Health Ministry & WHO Train Health Journalists
- Written by Oluwafemi Olowookere
The Federal Ministry of Health in partnership with World Health Organization (WHO) has organized a two-day workshop to train journalists and editors covering health activities in Abuja.
Speaking during the programme, the WHO Country Representative, Dr. Wondi Alemu said that the workshop was organized to enrich health journalists on the WHO’s mandate in supporting federal government’s health agenda towards achieving the Universal Health Coverage in Nigeria.
Specific objectives of the workshop include:
- To mobilize journalists against negative reporting regarding public health intervention programmes.
- To improve the knowledge and skill of journalists in reporting, writing and editing diseases outbreak and other healthcare stories.
- To provide journalists with first-hand information from key programme officers on the support provided by WHO to the government of Nigeria.
- To empower journalists through experience sharing on how to write and edit stores better.
- To encourage journalists on the need to investigate and ensure data and evidence based health reporting, and
- To orient journalists on the WHO communication framework and community engagement.
In his message to participants at the training programme, the Hon. Minister of Health, Prof.

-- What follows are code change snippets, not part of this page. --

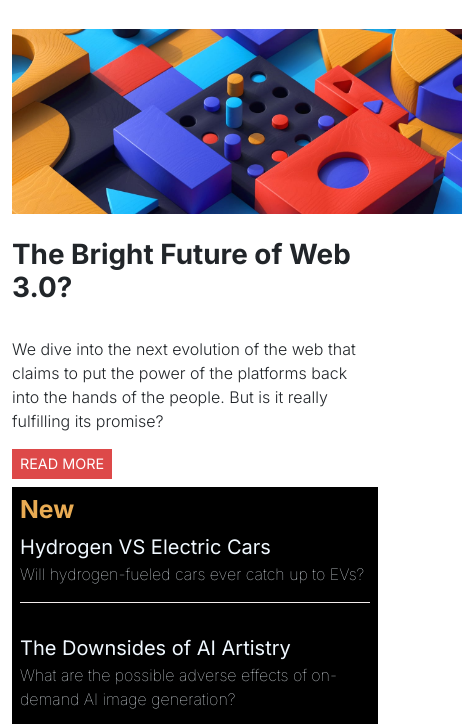
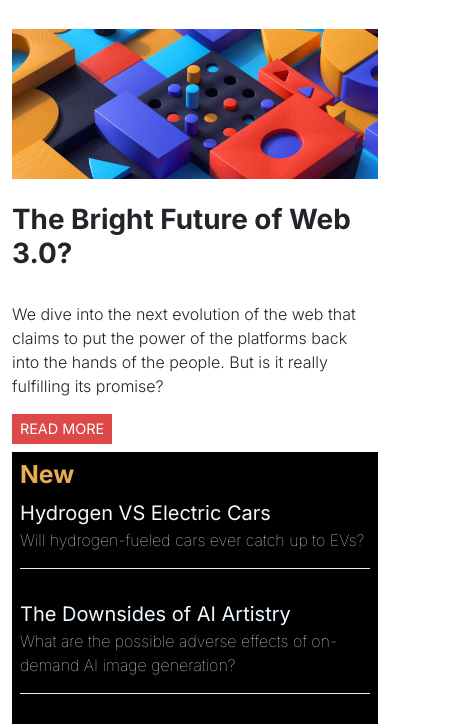
Before and after one commit to thaliagama/news-homepage, a plain HTML site: page index.html in a window 390 px wide. Shown: the part 85-809 px from the top of the page, 462 px wide, since content can reach past the window. Drawn offline with nearby package versions, Linux system fonts and the light colour scheme.

Commit message:
news-homepage

```diff
--- a/estilo/style.css
+++ b/estilo/style.css
@@ -66,9 +66,3 @@ button:hover {
 .attribution a {
     color: hsl(228, 45%, 44%);
 }
-
-@media screen and (max-width:575px) {
-    .img-web {
-        width: 450px
-    }
-}
--- a/index.html
+++ b/index.html
@@ -47,7 +47,7 @@
   <main class="container">
     <div class="row">
       <section class="col-lg-8 col-sm-12">
-        <img src="./assets/images/image-web-3-desktop.jpg" alt="" class="col-lg-12 col-sm-12 img-web">
+        <img src="./assets/images/image-web-3-desktop.jpg" alt="" class="col-lg-12 col-sm-12 img-web img-fluid">
         <div class="row">
           <h1 class="col-lg-5 col-sm-12 fw-bold fs-1 mt-4">The Bright Future of Web 3.0?</h1>
           <div class="col-lg-6 col-sm-12">
```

Isaac Adewole, represented by the Director, Media and Public Relations, FMOH, Mrs. Boade Akinola said that health issue is not a one-man business. “It is a collective responsibility of all stakeholders including media practitioners”.
He said the Ministry of Health is to coordinate health activities, provide leadership and conducive environment for partners to support the health sector.
Adewole said that health journalists had great role to play in providing the public with information aimed at preventing and controlling disease outbreaks in Nigeria. He urged the trained journalists to bring to bear, the knowledge acquired during the training in the practice of their profession. He added that Ministry of Health and the WHO office were planning to initiate journalists Award to those who perform excellently in their reportage.
In her submission, the WHO Communication specialist, Mr. Charity Warigon urged journalists to work hard and focus more on investigative reporting. She said “Reward for hard work is certain, though it may not come immediately, but it would eventually come”.
She called on the journalists to avoid sensational reporting. This, said could cause more havoc then good to the health system in Nigeria.
Participants were drawn from Print, Electronic and Online media.